It’s that time of the year where every doctor surgery has a poster on the wall about flu jabs. For most people, getting the flu means feeling miserable for a week or so combined with the hassle of taking a few sick days. For others, the risk of serious complications are high and it can aggravate underlying conditions like asthma or diabetes. Nobody wants to get the flu, but what is the best strategy for prevention? Here are some ideas:
Prioritize basic hygiene habits
Wash your hands. We do not wash our hands often enough and when we do, 95% of us do it wrong. For it to actually make any difference, technique is everything. Have a look at how you should be washing your hands to really get them clean here.
If soap and water isn’t available, health organizations recommend alcohol rubs. We’re not huge fans of alcohol rubs, but we love Bentley’s alcohol free hand sanitizer that has been scientifically proven to be just as effective using a lot of natural, organic ingredients instead. Awesome.

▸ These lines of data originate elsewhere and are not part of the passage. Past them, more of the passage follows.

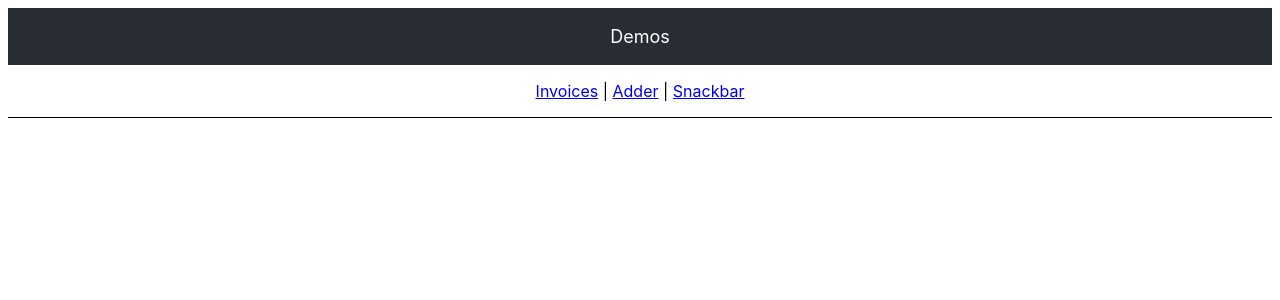
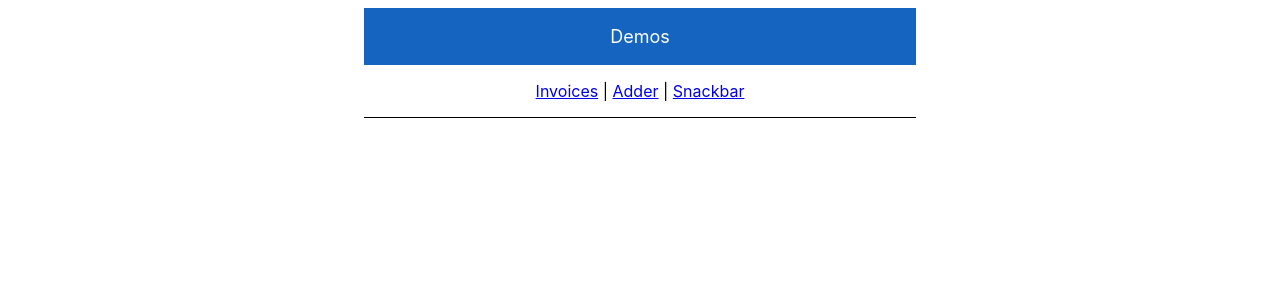
Before and after one commit to emptydiagram/dotnet-react-basic-template, a React (Create React App) app in the folder ClientApp/: page / in a window 1280 px wide. Shown: the top 300 px of the page. Built offline with nearby package versions, Linux system fonts and the light colour scheme.

Commit message:
Add Box and Container

```diff
--- a/ClientApp/src/App.tsx
+++ b/ClientApp/src/App.tsx
@@ -1,12 +1,25 @@
+import Box from '@mui/material/Box';
+import Container from '@mui/material/Container';
 import * as React from 'react';
 import { Outlet, Link } from 'react-router-dom';
 import './App.css';
 
 export default function App() {
   return (
+    <Container maxWidth="sm">
       <div className="App">
         <header className="App-header">
+          <Box
+            sx={{
+              width: '100%',
+              backgroundColor: 'primary.dark',
+              '&:hover': {
+                backgroundColor: 'primary.main',
+                opacity: [0.9, 0.8, 0.7],
+              },
+          }}>
             <p>Demos</p>
+          </Box>
         </header>
         <nav style={{ borderBottom: 'solid 1px', padding: '1rem 0' }}>
           <Link to="/invoices">Invoices</Link> |{' '}
@@ -15,5 +28,6 @@ export default function App() {
         </nav>
         <Outlet />
       </div>
+    </Container>
   );
 }
```
Lines whose indentation alone changed are shown as unchanged.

Washing your hands is a great start, but that alone isn’t enough. There is a few simple rules I live by and have taught our daughter since she was very little.
- Cover your mouth and nose with a tissue when you cough or sneeze. Then put that tissue in the bin (and wash your hands).
- Avoid touching your eyes, nose or mouth.
- Avoid close contact with sick people – it’s okay to say no to shaking someone’s hand or giving them a hug if they’re sick.
Boost your immune system
We aren’t huge fans of fads at Ergohacks and will not be recommending supplements, shakes or super foods. We believe in just being sensible:
- Eat healthy foods, lots of fresh food with plenty of fruit, vegetables, unsaturated fats and wholegrains.
- Drink plenty of water.
- Be active, exercise regularly. Most people are not exercising nearly enough. Here is how much you actually need.
- Aim to maintain a healthy weight.
- Sleep well and get enough sleep.
- Don’t smoke.
- If you drink, drink alcohol in moderation.
What about the Flu vaccine?
Flu vaccination is not a guarantee. On average, it’s a 50/50 chance to not get sick when you would’ve otherwise. Cold and flu viruses are well-known for mutating and some winters the strain that pre-dominates may not have been vaccinated for, such as the circulation of influenza A(H3N2) subtype viruses in 2014-15 that reduced the effectiveness of the vaccine from 50% to 3%*.
It’s worth thinking about getting vaccinated, particularly if you are at higher risk. The NHS provides free vaccination for a subset of the population – anyone over 65, pregnant women, people with certain medical conditions, like diabetes, asthma treated with steroid tablets/inhalers, Parkinson’s and motor neurone disease, anyone with a weakened immune system. Children aged 2-7 receive the vaccination via nasal spray. Under 5’s usually receive it through their doctor’s surgery, whilst reception, year 1 and year 2 children are often vaccinated at school. Children with chronic health conditions like diabetes and asthma continue to receive the nasal spray vaccine usually until they are 17. Carers and health care workers are also eligible. There is a comprehensive list on NHS.uk here.
It is mainly up to the discretion of your doctor whether you can receive a flu vaccination on the NHS, if in doubt, ring your surgery. For those who do not qualify but would like to be vaccinated, high street pharmacies as well as many doctor surgeries offer a flu jab privately for around £10.
Flu viruses change and the vaccine is updated each year, so never think that getting it once will be good enough. The best time to get your annual flu vaccine is in the Autumn, October and early November. It remains available throughout the winter, but if you’re going to get the extra protection, might as well get it at the start of the season.
Don’t share the germs
If you have been unlucky enough to get the flu, don’t infect others. Avoid close contact with other people and stay at home for at least 24 hours after your fever has gone.
Clean and disinfect all surfaces that may be contaminated – common culprits we don’t think about is coats (washed less often than other clothing), door handles, furniture – coffee tables, bed frames, the couch, furnishings – the blankets we snuggled under on the couch, cushions, pillows, blankets and towels, particularly hand towels we use to dry nice clean hands after we washed them thoroughly.
It is more eco-friendly to use lower temperatures for laundry, but use a high temperature and bleach* to clean laundry that may be contaminated to reduce the spread of infection.